However figures this time told only a fraction of the story. Seattle’s was a team victory. “We grew together through the season,” said the 25-year-old Wilson after the game, the climax of just his second season in the NFL. “Why not you, was my father’s message to me. This time we thought, ‘why not us?’”
Meteorologically too, Super Bowl XLVIII defied most rational predictions. This has been North America’s winter of polar vortexes, and many feared the worst for this first-ever championship game played in the open air in a cold weather city.
Instead kick-off temperature in the MetLife Stadium in East Rutherford, New Jersey, was a positively balmy 49 degrees Fahrenheit, almost 10 degrees centigrade, for the 82,500 in attendance. But the conditions were of little use to Denver.
The Bronco’s nightmare began on almost the first play, that set a pattern for almost everything that followed.
On the game’s first snap the ball flew over Manning’s head and into the end zone, forcing the Broncos to concede a two-point safety just 12 seconds in – the earliest score in Super Bowl history.
Thereafter Seattle dominated utterly, forcing turnover after turnover from which Denver never recovered. “Credit to the Seahawks’ defense, we just ran into a buzz-saw,” Denver’s head coach John Fox acknowledged afterwards. After the safety, his team managed to limit further first quarter damage to two Seattle field goals – but then the floodgates opened.
By halftime the Seahawks had added two further touchdowns, both the result of interceptions against Manning, who was never allowed to find the rhythm that had seen him throw more touchdowns, for more yards, than anyone in NFL history during the 2013 regular season.

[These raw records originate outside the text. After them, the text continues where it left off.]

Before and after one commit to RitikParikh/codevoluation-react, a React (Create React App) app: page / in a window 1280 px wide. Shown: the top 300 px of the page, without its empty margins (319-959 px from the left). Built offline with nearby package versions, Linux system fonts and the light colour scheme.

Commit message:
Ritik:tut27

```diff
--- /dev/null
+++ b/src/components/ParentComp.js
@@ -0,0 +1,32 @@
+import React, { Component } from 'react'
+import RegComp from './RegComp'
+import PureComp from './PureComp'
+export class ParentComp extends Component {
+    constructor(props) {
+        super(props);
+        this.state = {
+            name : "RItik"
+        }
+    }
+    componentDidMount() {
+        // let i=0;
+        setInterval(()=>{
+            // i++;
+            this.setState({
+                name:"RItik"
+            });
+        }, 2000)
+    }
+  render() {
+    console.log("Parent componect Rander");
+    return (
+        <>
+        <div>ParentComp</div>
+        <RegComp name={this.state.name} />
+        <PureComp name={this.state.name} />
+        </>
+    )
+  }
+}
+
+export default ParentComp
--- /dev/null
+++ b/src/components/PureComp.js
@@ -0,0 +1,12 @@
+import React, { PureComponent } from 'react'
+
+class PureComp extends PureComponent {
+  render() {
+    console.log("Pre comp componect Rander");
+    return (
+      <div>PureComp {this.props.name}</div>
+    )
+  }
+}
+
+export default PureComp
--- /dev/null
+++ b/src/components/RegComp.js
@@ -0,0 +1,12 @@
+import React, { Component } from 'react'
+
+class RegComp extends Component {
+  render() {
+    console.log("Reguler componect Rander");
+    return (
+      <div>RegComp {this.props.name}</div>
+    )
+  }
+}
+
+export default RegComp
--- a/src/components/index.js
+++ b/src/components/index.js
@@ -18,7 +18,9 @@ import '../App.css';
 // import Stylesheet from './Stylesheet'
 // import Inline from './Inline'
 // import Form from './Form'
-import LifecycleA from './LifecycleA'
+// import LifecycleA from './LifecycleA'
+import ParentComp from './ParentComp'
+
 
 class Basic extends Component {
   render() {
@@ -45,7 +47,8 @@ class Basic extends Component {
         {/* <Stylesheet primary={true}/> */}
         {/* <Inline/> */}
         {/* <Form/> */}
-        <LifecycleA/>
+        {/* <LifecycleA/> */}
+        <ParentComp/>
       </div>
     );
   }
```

The second half opened in chronometrically identical fashion, but even more expensively for the Broncos. Once again Seattle scored after just 12 seconds, this time on a kick-off return by receiver Percy Harvin.
With 2.58 to go in the third quarter, they added a further seven points, as wide receiver Jermaine Kearse collected a Wilson pass 23 yards out and wriggled and twisted his way past several missed tackles into the end zone.

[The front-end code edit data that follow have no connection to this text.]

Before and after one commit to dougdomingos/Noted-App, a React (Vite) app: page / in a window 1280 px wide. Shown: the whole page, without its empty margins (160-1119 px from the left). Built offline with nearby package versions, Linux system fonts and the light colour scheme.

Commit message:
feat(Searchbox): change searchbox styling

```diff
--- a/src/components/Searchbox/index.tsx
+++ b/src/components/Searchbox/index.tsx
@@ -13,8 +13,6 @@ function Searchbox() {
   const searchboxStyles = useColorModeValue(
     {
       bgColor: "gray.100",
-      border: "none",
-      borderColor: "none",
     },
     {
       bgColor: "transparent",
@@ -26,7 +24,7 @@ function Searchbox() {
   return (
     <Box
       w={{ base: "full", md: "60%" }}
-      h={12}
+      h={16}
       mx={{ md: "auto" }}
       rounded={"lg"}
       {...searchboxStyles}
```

With the last play of the quarter Denver did at last manage to score, avoiding the ultimate indignity of a first ever Super Bowl shut out, when Manning connected with receiver Demaryius Thomas on a 14-yard touchdown pass, followed by a two point conversion.
But the improvement was barely even cosmetic as Seattle quickly responded with a fifth touchdown. The final winning margin was the biggest in a Super Bowl since the Dallas Cowboys annihilated the Buffalo Bills 52-17 in 1993. If anything, it was even less expected.